Objective: To assess whether the presence of subchondral bone marrow abnormalities (bone marrow edema (BME)) and cartilage defects, determined by magnetic resonance imaging (MRI), would explain the difference between painful osteoarthritis of the knee (OAK) compared with painless OAK or pain without OAK.
Method: Four groups of women (30 per group), aged 35-55 years, were recruited from the southeast Michigan Osteoarthritis cohort (group 1: painful OAK; group 2: painless OAK; group 3: knee pain without OAK; and group 4: no OAK or knee pain). OAK was defined by a Kellgren-Lawrence score of 2 or greater, while pain was based on self-report. BME and cartilage defects were identified from MRI.

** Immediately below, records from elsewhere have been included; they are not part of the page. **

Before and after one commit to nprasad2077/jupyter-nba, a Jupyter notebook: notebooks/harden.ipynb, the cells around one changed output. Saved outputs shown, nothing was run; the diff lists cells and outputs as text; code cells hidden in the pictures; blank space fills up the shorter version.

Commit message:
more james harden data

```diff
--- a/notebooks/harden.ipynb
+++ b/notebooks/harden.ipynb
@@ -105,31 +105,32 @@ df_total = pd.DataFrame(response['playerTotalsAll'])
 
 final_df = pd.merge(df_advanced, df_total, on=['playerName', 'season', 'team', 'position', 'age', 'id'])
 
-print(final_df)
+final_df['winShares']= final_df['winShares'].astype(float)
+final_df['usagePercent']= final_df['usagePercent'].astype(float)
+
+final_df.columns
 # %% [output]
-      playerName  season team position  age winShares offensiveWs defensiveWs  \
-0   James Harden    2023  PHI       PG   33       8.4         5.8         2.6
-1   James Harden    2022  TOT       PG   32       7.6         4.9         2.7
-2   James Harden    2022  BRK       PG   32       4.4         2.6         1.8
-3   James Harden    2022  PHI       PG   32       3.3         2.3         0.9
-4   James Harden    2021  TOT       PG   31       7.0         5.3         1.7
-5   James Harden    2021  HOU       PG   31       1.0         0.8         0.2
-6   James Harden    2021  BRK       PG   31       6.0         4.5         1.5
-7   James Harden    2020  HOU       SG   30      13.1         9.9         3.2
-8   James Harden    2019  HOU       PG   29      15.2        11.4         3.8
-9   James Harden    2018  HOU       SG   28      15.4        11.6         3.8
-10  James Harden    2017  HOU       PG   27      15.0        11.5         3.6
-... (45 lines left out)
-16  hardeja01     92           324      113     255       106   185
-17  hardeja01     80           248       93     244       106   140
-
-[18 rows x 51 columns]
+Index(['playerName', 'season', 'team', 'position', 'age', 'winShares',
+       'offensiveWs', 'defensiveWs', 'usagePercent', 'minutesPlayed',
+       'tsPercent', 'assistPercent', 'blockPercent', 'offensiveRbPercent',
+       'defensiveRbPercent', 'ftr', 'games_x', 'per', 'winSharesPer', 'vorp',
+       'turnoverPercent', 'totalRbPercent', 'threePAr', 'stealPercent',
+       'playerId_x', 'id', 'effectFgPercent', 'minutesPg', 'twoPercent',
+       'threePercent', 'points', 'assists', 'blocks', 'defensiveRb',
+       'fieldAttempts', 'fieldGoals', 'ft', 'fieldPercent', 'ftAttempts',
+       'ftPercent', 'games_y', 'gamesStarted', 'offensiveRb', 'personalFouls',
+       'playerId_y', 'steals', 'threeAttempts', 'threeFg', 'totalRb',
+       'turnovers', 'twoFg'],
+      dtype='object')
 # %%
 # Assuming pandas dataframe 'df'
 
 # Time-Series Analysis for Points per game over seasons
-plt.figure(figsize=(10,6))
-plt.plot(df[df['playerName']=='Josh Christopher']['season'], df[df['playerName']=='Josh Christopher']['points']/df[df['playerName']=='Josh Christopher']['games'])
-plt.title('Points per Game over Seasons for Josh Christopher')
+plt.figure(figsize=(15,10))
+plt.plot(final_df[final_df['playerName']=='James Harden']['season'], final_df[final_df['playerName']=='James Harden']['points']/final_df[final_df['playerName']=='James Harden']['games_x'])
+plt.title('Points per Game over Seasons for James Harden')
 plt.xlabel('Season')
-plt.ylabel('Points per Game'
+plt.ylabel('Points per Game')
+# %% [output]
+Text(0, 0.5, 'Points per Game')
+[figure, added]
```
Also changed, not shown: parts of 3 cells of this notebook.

Results: BME lesions were identified in 56% of all knees. BME lesions were four times (95% CI=1.7, 8.7) more likely to occur in the painless OAK group as compared with the group with pain, but no OAK. BME lesions >1cm were more frequent (OR=5.0; 95% CI=1.4, 10.5) in the painful OAK group than all other groups. While the frequency of BME lesions was similar in the painless OAK and painful OAK groups, there were more lesions, >1cm, in the painful OAK group. About 75% of all knees had evidence of some cartilage defect, of which 35% were full-thickness defects. Full-thickness cartilage defects occurred frequently in painful OAK. One-third of knees with full-thickness defects and 47% of knees with cartilage defects involving bone had BME >1cm. Women with radiographic OA, full-thickness articular cartilage defects, and adjacent subchondral cortical bone defects were significantly more likely to have painful OAK than other groups (OR=3.2; 95% CI=1.3, 7.6).
Conclusion: The finding on MRI of subchondral BME cannot satisfactorily explain the presence or absence of knee pain. However, women with BME and full-thickness articular cartilage defects accompanied by adjacent subchondral cortical bone defects were significantly more likely to have painful OAK than painless OAK.